SCOTTISH and Southern Energy (SSE) has not ruled out a return to nuclear power despite confirming plans to focus on other energy sources.
The Perth-based utility will sell its 25% stake in NuGen, a consortium planning to build a nuclear plant in Cumbria, so it can devote more cash to renewable and alternative-energy projects.
SSE said NuGen would have to make a multibillion-pound investment decision over plans for the plant near Sellafield in 2015, but just getting to that stage would drain significant resources.
Alistair Phillips-Davies, the group’s generation and supply director, said: “We have made it clear from the start of our involvement in NuGen that . . . our core investment in generation should be in renewable energy.”
“We have always adopted a cautious approach to the financial and other issues associated with nuclear-power development.
“For the time being, our resources are better deployed on business activities and technologies where we have the greatest knowledge and experience.”
The company might become involved in nuclear energy again, however.
Mr Phillips-Davies said it was clear there was public policy and planning impetus behind new nuclear developments. He added: “We may become involved again at a future date, either as an investor or as a purchaser of electricity.
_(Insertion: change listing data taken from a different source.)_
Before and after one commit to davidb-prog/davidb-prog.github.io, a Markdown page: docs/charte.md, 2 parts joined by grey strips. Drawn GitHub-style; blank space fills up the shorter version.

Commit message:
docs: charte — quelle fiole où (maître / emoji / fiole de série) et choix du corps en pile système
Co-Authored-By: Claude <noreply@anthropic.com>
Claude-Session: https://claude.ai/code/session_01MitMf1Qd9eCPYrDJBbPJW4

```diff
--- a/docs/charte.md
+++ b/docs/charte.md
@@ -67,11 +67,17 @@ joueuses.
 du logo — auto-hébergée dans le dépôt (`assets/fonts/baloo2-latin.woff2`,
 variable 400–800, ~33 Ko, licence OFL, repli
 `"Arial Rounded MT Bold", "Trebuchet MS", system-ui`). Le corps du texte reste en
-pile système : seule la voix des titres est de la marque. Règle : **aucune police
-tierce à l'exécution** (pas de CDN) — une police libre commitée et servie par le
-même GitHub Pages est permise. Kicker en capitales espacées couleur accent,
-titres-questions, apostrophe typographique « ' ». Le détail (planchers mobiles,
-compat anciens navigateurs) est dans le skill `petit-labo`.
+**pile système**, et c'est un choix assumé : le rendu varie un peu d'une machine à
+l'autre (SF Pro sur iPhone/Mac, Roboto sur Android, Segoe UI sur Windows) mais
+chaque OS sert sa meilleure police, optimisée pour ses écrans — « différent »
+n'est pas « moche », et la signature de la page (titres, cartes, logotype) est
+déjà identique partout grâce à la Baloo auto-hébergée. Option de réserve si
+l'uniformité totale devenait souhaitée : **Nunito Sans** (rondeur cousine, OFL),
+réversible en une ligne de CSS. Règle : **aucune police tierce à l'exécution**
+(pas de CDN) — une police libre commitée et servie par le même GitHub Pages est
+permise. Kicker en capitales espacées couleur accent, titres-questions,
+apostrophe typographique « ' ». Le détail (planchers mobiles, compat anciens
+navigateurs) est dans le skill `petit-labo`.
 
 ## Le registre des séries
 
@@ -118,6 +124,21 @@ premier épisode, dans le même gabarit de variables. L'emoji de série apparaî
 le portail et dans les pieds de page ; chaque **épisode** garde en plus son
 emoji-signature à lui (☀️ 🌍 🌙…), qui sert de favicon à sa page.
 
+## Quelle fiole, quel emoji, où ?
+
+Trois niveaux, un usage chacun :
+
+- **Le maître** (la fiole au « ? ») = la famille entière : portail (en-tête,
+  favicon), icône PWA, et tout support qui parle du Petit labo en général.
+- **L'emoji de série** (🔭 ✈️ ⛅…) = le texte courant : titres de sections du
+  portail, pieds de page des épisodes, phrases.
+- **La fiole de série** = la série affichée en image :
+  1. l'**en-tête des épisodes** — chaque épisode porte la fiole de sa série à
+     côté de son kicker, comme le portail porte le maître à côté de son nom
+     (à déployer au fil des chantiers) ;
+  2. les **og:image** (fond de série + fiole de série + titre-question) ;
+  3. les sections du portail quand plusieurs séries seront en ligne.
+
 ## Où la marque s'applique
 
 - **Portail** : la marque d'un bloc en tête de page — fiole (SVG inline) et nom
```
“But for the moment our investment plans are focused on renewable-energy, gas-fired generation, including carbon capture and storage options, and alternative-energy developments.”
Fellow NuGen partners Iberdrola and GDF Suez said that they would raise their stakes in the consortium to 50% each.
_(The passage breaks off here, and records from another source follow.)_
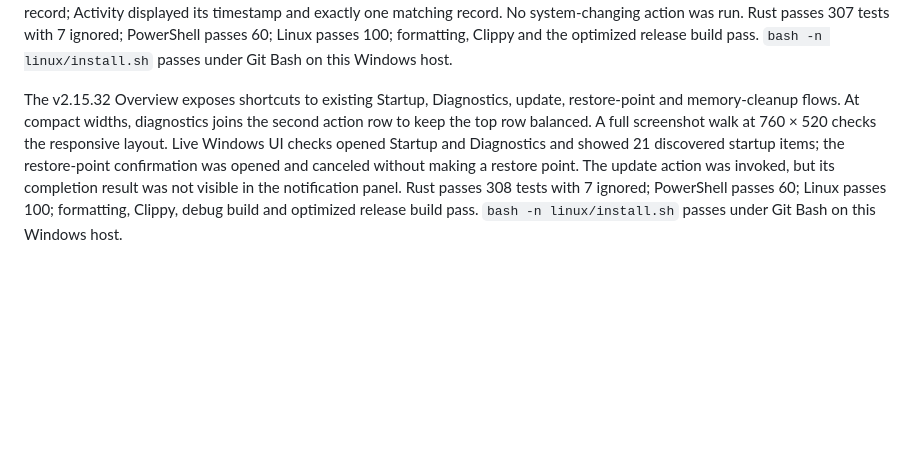
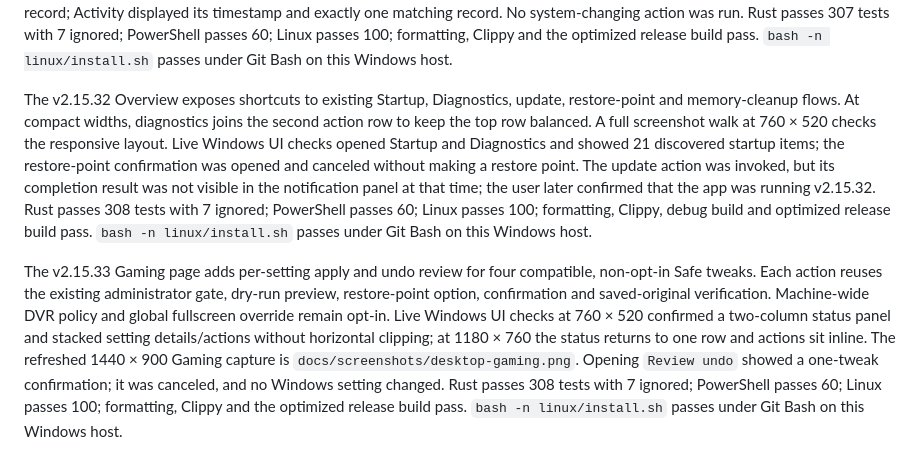
Before and after one commit to bliper2/optimaxer, a Markdown page: docs/verification.md, the part around the change. Rendered like a GitHub page; blank space fills up the shorter version.

```diff
--- a/docs/verification.md
+++ b/docs/verification.md
@@ -98,4 +98,6 @@ The v2.15.30 command palette fuzzy-matches subsequences in command names and hin
 
 The v2.15.31 command palette includes up to eight newest saved tweak and system-operation records. Selecting a record opens Activity filtered to its timestamp; title and timestamp fuzzy search use the same history-backed records. A live Windows check opened the palette with Ctrl+K, showed two actual saved tweak records ahead of the static commands, and opened the newest record; Activity displayed its timestamp and exactly one matching record. No system-changing action was run. Rust passes 307 tests with 7 ignored; PowerShell passes 60; Linux passes 100; formatting, Clippy and the optimized release build pass. `bash -n linux/install.sh` passes under Git Bash on this Windows host.
 
-The v2.15.32 Overview exposes shortcuts to existing Startup, Diagnostics, update, restore-point and memory-cleanup flows. At compact widths, diagnostics joins the second action row to keep the top row balanced. A full screenshot walk at 760 × 520 checks the responsive layout. Live Windows UI checks opened Startup and Diagnostics and showed 21 discovered startup items; the restore-point confirmation was opened and canceled without making a restore point. The update action was invoked, but its completion result was not visible in the notification panel. Rust passes 308 tests with 7 ignored; PowerShell passes 60; Linux passes 100; formatting, Clippy, debug build and optimized release build pass. `bash -n linux/install.sh` passes under Git Bash on this Windows host.
+The v2.15.32 Overview exposes shortcuts to existing Startup, Diagnostics, update, restore-point and memory-cleanup flows. At compact widths, diagnostics joins the second action row to keep the top row balanced. A full screenshot walk at 760 × 520 checks the responsive layout. Live Windows UI checks opened Startup and Diagnostics and showed 21 discovered startup items; the restore-point confirmation was opened and canceled without making a restore point. The update action was invoked, but its completion result was not visible in the notification panel at that time; the user later confirmed that the app was running v2.15.32. Rust passes 308 tests with 7 ignored; PowerShell passes 60; Linux passes 100; formatting, Clippy, debug build and optimized release build pass. `bash -n linux/install.sh` passes under Git Bash on this Windows host.
+
+The v2.15.33 Gaming page adds per-setting apply and undo review for four compatible, non-opt-in Safe tweaks. Each action reuses the existing administrator gate, dry-run preview, restore-point option, confirmation and saved-original verification. Machine-wide DVR policy and global fullscreen override remain opt-in. Live Windows UI checks at 760 × 520 confirmed a two-column status panel and stacked setting details/actions without horizontal clipping; at 1180 × 760 the status returns to one row and actions sit inline. The refreshed 1440 × 900 Gaming capture is `docs/screenshots/desktop-gaming.png`. Opening `Review undo` showed a one-tweak confirmation; it was canceled, and no Windows setting changed. Rust passes 308 tests with 7 ignored; PowerShell passes 60; Linux passes 100; formatting, Clippy and the optimized release build pass. `bash -n linux/install.sh` passes under Git Bash on this Windows host.
```
Also changed, not shown: desktop/README.md (+1 -1 lines), docs/edition-comparison.md (+3 -3 lines), docs/releases/v2.15.33.md (added, +5 -0 lines), docs/screenshots/desktop-gaming.png, 6 other files.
In a joint statement, the companies said: “We are . . . highly confident about our prospects in respect of our development plans in west Cumbria and there is no reason why this decision by SSE should impact upon our plans or timetable.”